"If Christ appeared to me, would I see Him for who He is, or would I be blinded to the truth? Would I even know Him? If only I would always treat others as I would Christ, then I should never have reason to be reproached."~December 26, 2009From my Bible study notebook
"Judge not, that you be not judged. For with what judgment you judge, you will be judged; and with the measure you use, it will be measured back to you. And why do you look at the speck in your brother's eye, but do not consider the plank in your own eye? Or how can you say to your brother, 'Let me remove the speck from your eye'; and look, a plank is in your own eye. Hypocrite! First remove the plank from your own eye, and then you will see clearly to remove the speck from your brother's eye" Matthew 7:1-5.

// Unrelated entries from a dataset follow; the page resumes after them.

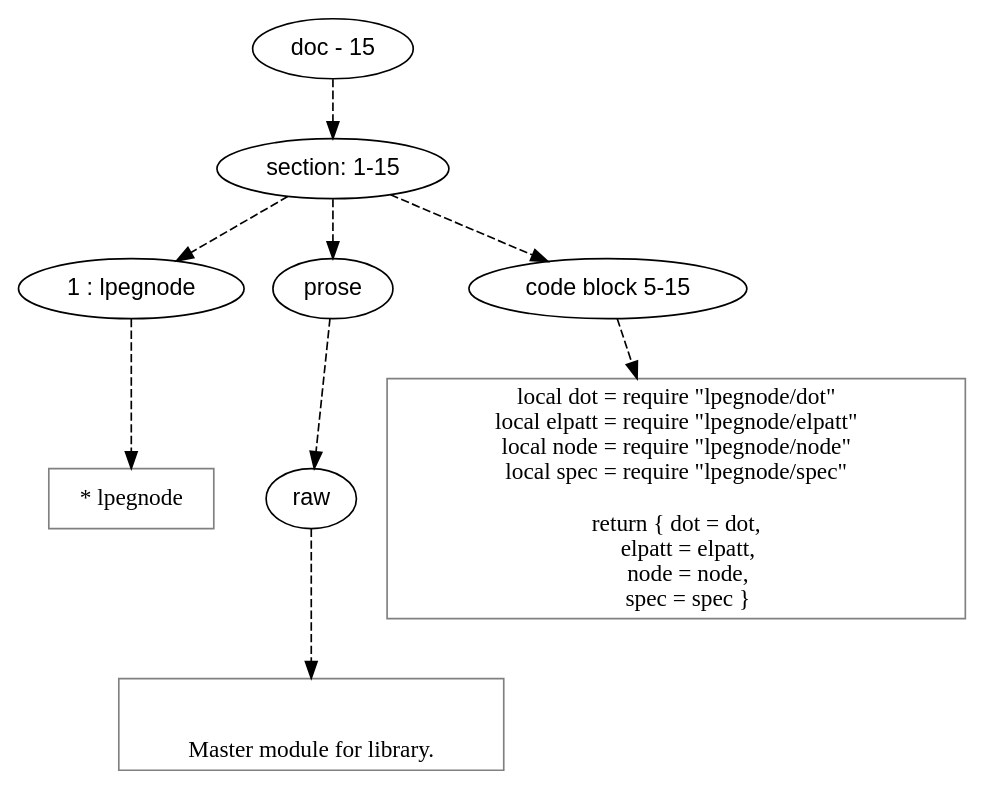
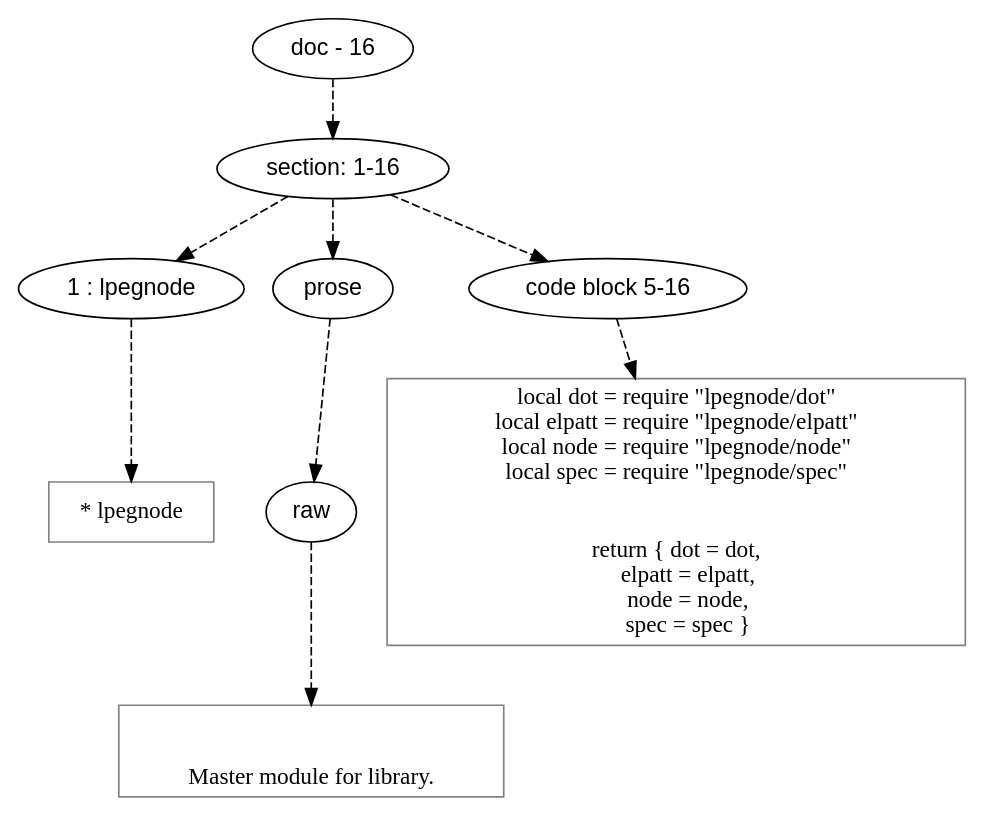
One commit to orb-lang/espalier changed the diagram in doc/dot/lpegnode.dot. Above: the diagram before and after it, drawn with Graphviz. The commit also changed 20 other files, not shown here.

```diff
--- a/doc/dot/lpegnode.dot
+++ b/doc/dot/lpegnode.dot
@@ -1,49 +1,50 @@
 digraph hierarchy {
 
 node [fontname=Helvetica]
 edge [style=dashed]
 
-doc_0 [label="doc - 15"]
+doc_0 [label="doc - 16"]
 
 
 doc_0 -> { section_1}
 {rank=same; section_1}
 
-section_1 [label="section: 1-15"]
+section_1 [label="section: 1-16"]
 
 
 section_1 -> { header_2 prose_3 codeblock_4}
 {rank=same; header_2 prose_3 codeblock_4}
 
 header_2 [label="1 : lpegnode"]
 
 prose_3 [label="prose"]
 
-codeblock_4 [label="code block 5-15"]
+codeblock_4 [label="code block 5-16"]
 
 
 header_2 -> leaf_5
 leaf_5  [color=Gray,shape=rectangle,fontname=Inconsolata,label="* lpegnode"]
 prose_3 -> { raw_6}
 {rank=same; raw_6}
 
 raw_6 [label="raw"]
 
 
 raw_6 -> leaf_7
 leaf_7  [color=Gray,shape=rectangle,fontname=Inconsolata,label="
 
 Master module for library.
 "]
 codeblock_4 -> leaf_8
 leaf_8  [color=Gray,shape=rectangle,fontname=Inconsolata,label="local dot = require \"lpegnode/dot\"
 local elpatt = require \"lpegnode/elpatt\"
 local node = require \"lpegnode/node\"
 local spec = require \"lpegnode/spec\"
 
+
 return { dot = dot,
      elpatt = elpatt,
      node = node,
      spec = spec }"]
 
 }
```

Modesty is more an issue of the heart then a stern dress code. I can wear a sack that covers everything from my neck to my ankles but still be immodest. Immodesty is about attitudes of the heart, actions, and words that come from a sin filled heart. Thus, in matters of immodesty, I am just as guilty as anyone. How then can I judge?
I would be the first to admit my unfaithfulness in always living by God's principles. I have lied, talked ugly, disobeyed. I have judged others and been a hypocrite. I am not perfect, so why do I hold others to standards so high that I myself cannot keep them? And if they fail, I grind them into the dust with my thoughts and maybe even my words?
God holds everyone to very high standards. In fact, His standards are much higher then mine. Yet, He knows mankind. He knew we would fail because we are sinners. That is why He sent His Son, Jesus, to die for us. He knew we would never measure up, but He loved us anyway.
My job is not to judge others faults, to condemn them. That is God's place. I am to live by God's standards to the best of my abilities, and while I can hold God's standards up for others to see and encourage them in keeping those standards, I cannot rightly judge them. "For all men fall short" (Romans 3:23), the Bible says. Even me. Especially me!
The next time I am tempted to judge another for his or her "sin," I am going to remember the planks in my own eyes and not expect perfection from them, because on earth perfection is unattainable. When a girl walks into church wearing something less then modest, I want to remember Matthew 7:1-5, and examine myself with all honesty. I want to encourage her to live by God's principles, and humbly ask her to encourage me to do the same. We must always remember the planks in our own eyes. For how can we possibly see well enough to judge others when there is no way we can clearly see the specks in their eyes for the boards in our own?